Events

Fifth e-Crime Congress in UK

I’m just back from the fifth e-Crime Congress in London. This event promotes international co-operation – and provides an opportunity to discuss how to stem the growing tide of cyber crime. Speakers and participants included law enforcement professionals from around the world, members of various national governements, and representatives from the worlds of business and IT security.

Our contribution was a presentation on crimeware and some thoughts on the possible impact of Web 2.0. There’s been a massive increase in social networking web sites, such as LinkedIn, MySpace etc. Many of them have a huge number of users uploading personal information, making such sites a juicy target for cyber criminals. It’s got to be a priority to have co-ordinated, effective measures in place before the explosion in social networking sites before the inevitable corresponding explosion in cybercrime.

Fifth e-Crime Congress in UK

Your email address will not be published. Required fields are marked *

 

Reports

Lazarus targets defense industry with ThreatNeedle

In mid-2020, we realized that Lazarus was launching attacks on the defense industry using the ThreatNeedle cluster, an advanced malware cluster of Manuscrypt (a.k.a. NukeSped). While investigating this activity, we were able to observe the complete life cycle of an attack, uncovering more technical details and links to the group’s other campaigns.

Sunburst backdoor – code overlaps with Kazuar

While looking at the Sunburst backdoor, we discovered several features that overlap with a previously identified backdoor known as Kazuar. Our observations shows that Kazuar was used together with Turla tools during multiple breaches in past years.

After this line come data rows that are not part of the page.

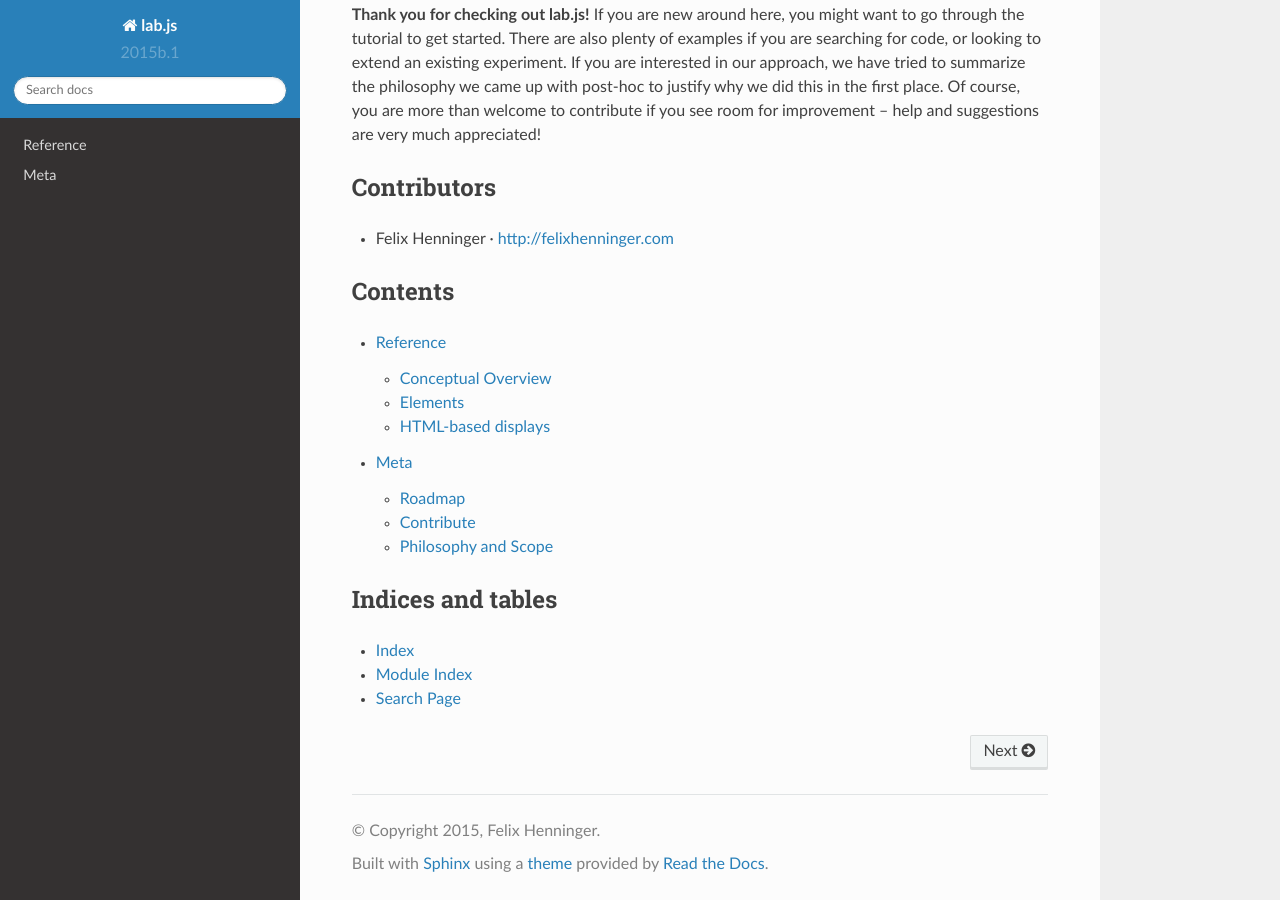
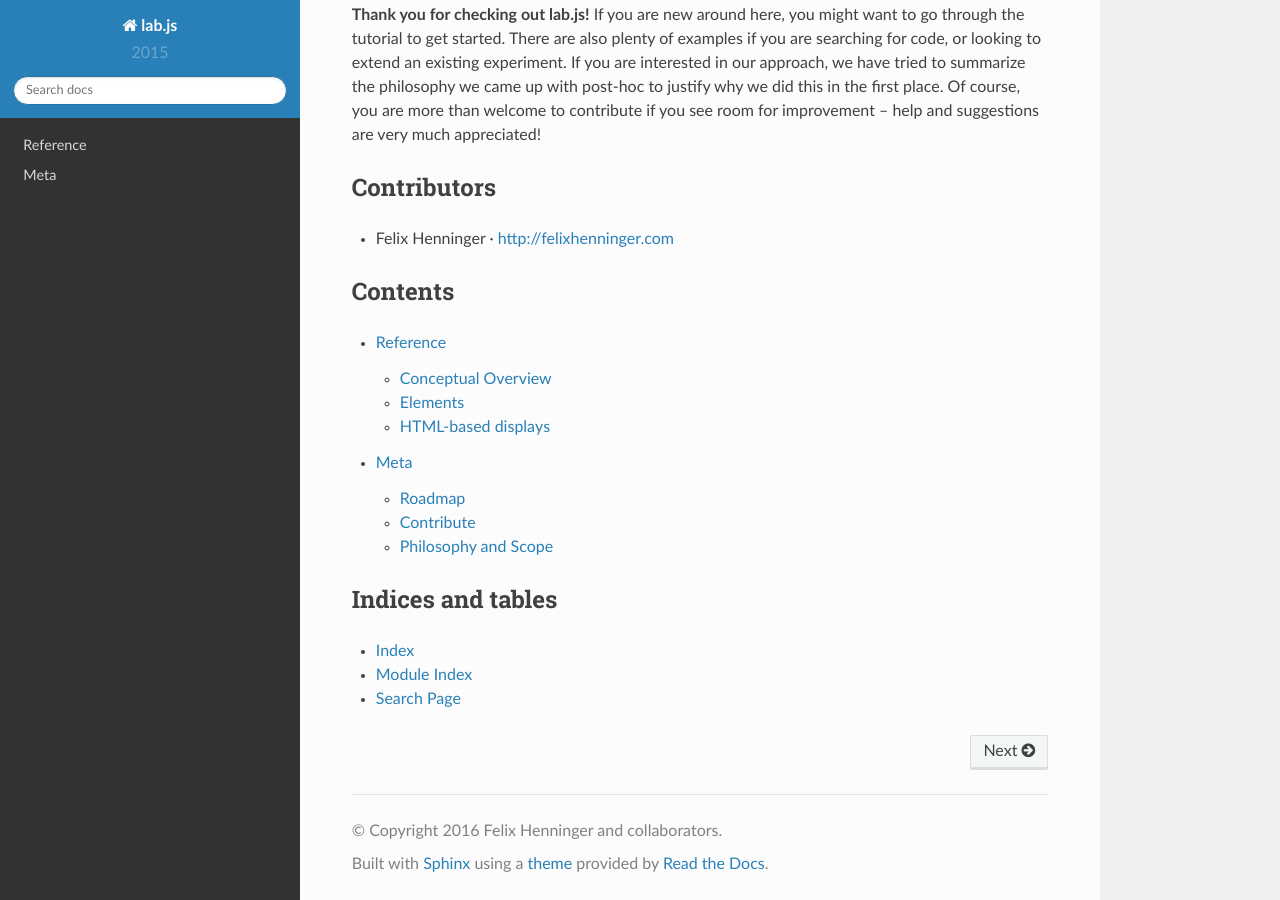
Before and after one commit to FelixHenninger/lab.js, a Sphinx documentation site: the page built from docs/index.rst, in a window 1280 px wide and 900 px high, scrolled down 623 px. Built offline with Sphinx 7.4.7 and the Read the Docs theme 2.0.0, drawn with Linux system fonts in a browser that asks for light colours; pages that are not in the unit, such as notebooks, are missing from menus.

Commit message:
Update year and simplify version

```diff
--- a/docs/conf.py
+++ b/docs/conf.py
@@ -51,7 +51,7 @@
 
 # General information about the project.
 project = 'lab.js'
-copyright = '2015, Felix Henninger'
+copyright = '2016 Felix Henninger and collaborators'
 author = 'Felix Henninger'
 
 # The version info for the project you're documenting, acts as replacement for
@@ -59,9 +59,9 @@
 # built documents.
 #
 # The short X.Y version.
-version = '2015b.1'
+version = '2015'
 # The full version, including alpha/beta/rc tags.
-release = '2015'
+release = '2015b.1'
 
 # The language for content autogenerated by Sphinx. Refer to documentation
 # for a list of supported languages.
```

Lazarus covets COVID-19-related intelligence

As the COVID-19 crisis grinds on, some threat actors are trying to speed up vaccine development by any means available. We have found evidence that the Lazarus group is going after intelligence that could help these efforts by attacking entities related to COVID-19 research.

Sunburst: connecting the dots in the DNS requests

We matched private and public DNS data for the SUNBURST-malware root C2 domain with the CNAME records, to identify who was targeted for further exploitation. In total, we analyzed 1722 DNS records, leading to 1026 unique target name parts and 964 unique UIDs.

Subscribe to our weekly e-mails

The hottest research right in your inbox